Task to carry out: Please count the lines with the word "between" in the material below, then state the number by itself.

The records:
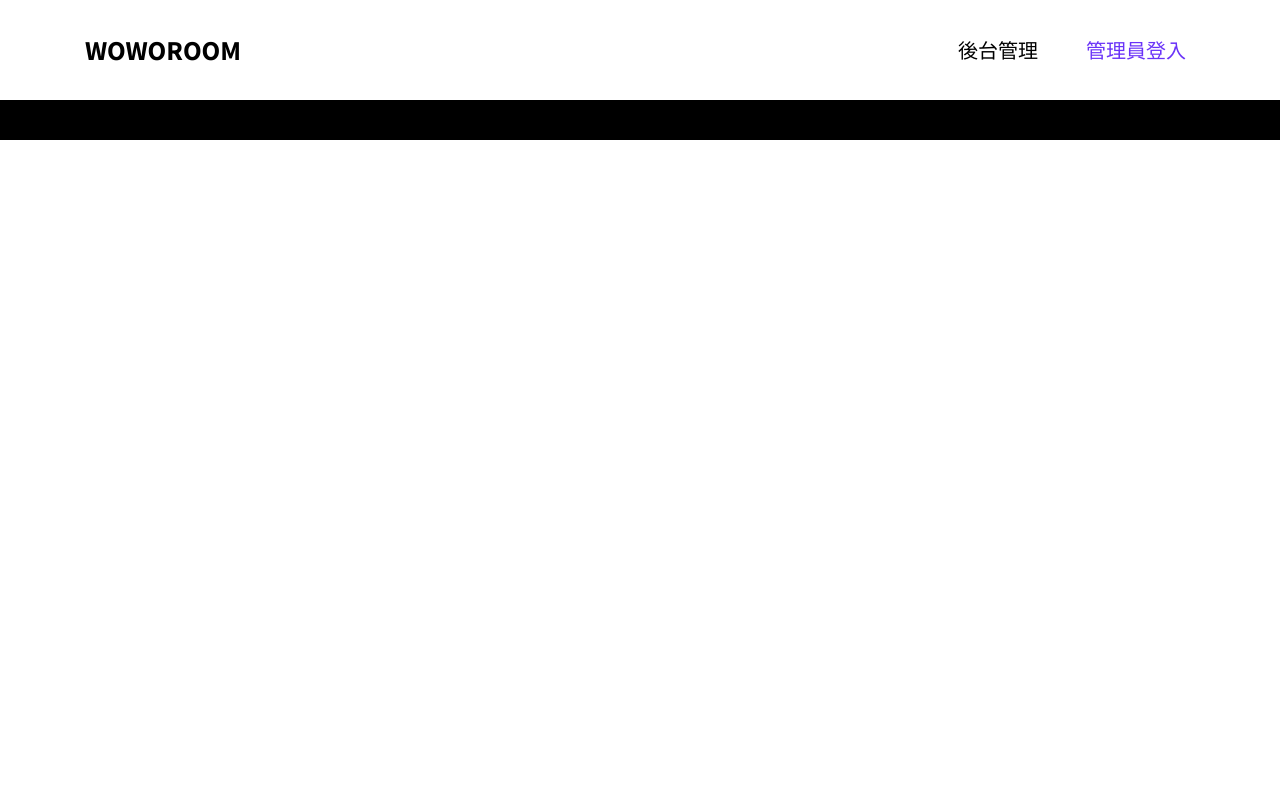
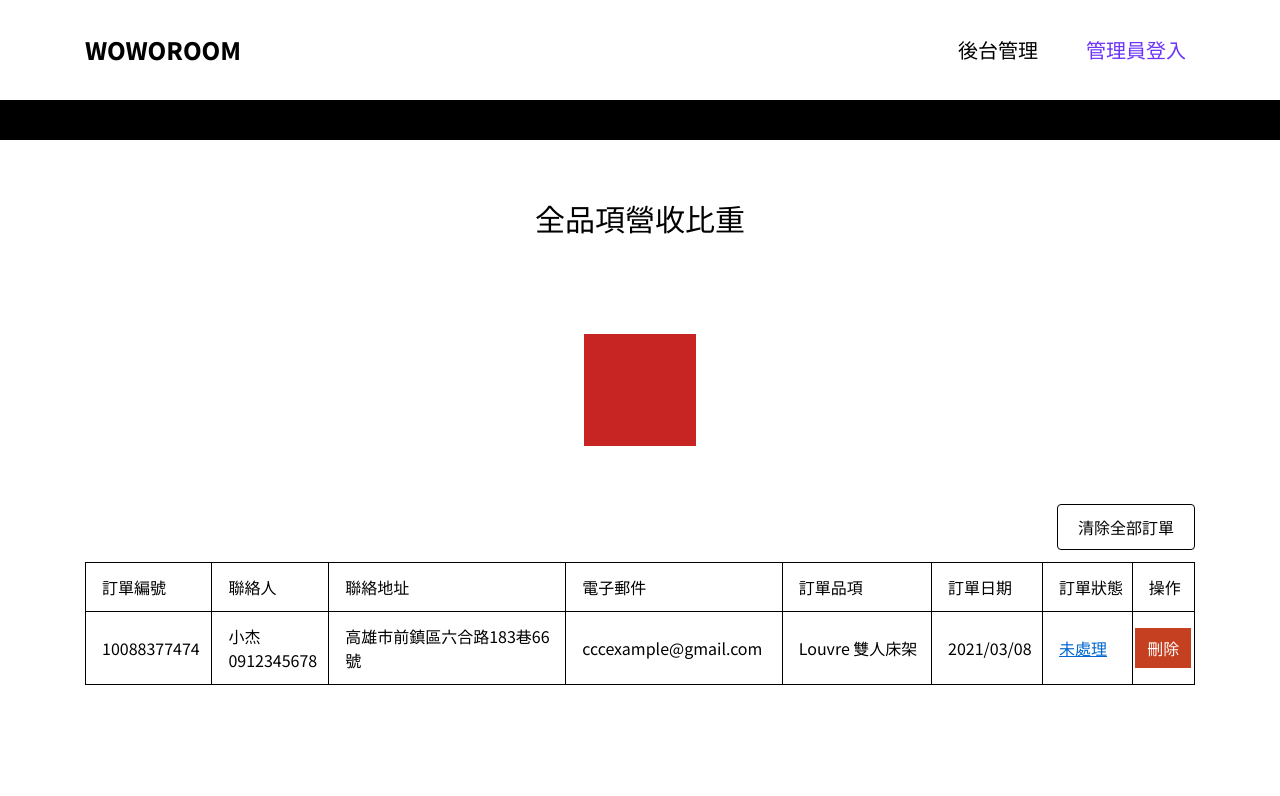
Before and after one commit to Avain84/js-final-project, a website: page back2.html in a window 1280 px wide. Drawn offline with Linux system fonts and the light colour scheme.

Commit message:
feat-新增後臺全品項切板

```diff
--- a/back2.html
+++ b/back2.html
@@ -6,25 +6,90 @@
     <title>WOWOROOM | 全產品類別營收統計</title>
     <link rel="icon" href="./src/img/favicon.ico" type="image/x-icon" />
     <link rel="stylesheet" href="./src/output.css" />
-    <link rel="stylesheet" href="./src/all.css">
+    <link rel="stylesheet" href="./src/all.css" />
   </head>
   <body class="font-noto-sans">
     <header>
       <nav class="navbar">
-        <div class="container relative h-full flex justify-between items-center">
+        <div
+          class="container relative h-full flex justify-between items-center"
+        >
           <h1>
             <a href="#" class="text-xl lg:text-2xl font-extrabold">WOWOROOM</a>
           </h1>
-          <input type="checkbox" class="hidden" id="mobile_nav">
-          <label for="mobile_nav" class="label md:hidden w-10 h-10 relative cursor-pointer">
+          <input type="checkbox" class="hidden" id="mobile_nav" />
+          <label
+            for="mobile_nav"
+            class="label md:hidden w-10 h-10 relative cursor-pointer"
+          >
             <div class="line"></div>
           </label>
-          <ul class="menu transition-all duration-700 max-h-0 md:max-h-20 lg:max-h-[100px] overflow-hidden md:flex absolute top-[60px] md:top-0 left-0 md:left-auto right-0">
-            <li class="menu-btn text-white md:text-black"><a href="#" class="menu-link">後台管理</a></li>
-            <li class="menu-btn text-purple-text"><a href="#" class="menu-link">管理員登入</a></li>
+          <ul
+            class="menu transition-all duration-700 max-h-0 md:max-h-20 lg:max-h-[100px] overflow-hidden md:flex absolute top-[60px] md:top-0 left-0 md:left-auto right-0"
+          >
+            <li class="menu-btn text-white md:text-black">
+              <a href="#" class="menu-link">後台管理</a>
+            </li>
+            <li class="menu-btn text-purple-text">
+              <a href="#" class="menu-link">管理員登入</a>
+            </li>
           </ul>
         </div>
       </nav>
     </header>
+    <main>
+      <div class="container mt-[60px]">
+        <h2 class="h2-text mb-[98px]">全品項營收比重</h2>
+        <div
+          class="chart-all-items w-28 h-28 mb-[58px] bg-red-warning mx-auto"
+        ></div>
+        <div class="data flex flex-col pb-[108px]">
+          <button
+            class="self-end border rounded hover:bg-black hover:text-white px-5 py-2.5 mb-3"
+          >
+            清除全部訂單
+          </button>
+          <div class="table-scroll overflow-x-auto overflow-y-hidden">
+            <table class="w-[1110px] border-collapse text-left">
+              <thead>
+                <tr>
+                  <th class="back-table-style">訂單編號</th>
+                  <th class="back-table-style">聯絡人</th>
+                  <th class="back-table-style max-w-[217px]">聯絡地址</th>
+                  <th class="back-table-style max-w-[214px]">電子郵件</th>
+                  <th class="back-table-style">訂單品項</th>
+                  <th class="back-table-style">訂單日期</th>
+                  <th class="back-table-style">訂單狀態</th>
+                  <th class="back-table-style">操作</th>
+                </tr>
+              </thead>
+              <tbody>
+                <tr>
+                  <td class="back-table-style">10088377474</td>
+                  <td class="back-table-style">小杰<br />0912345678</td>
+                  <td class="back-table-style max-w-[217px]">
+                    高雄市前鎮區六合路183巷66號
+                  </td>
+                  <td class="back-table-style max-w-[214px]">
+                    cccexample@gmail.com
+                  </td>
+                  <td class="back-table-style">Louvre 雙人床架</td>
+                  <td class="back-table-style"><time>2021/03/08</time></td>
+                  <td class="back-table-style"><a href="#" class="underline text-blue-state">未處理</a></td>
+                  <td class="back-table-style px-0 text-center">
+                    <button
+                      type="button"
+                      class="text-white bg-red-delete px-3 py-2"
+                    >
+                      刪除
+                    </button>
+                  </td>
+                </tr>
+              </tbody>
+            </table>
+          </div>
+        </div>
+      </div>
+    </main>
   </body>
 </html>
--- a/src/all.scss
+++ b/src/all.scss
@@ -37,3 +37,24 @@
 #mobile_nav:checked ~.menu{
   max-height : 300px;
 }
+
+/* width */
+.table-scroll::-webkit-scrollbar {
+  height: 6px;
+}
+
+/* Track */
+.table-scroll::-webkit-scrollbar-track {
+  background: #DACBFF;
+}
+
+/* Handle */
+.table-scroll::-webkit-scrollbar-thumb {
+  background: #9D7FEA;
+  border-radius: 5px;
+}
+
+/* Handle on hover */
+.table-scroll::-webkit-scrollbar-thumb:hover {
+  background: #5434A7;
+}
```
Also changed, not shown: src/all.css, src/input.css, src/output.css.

Output: 2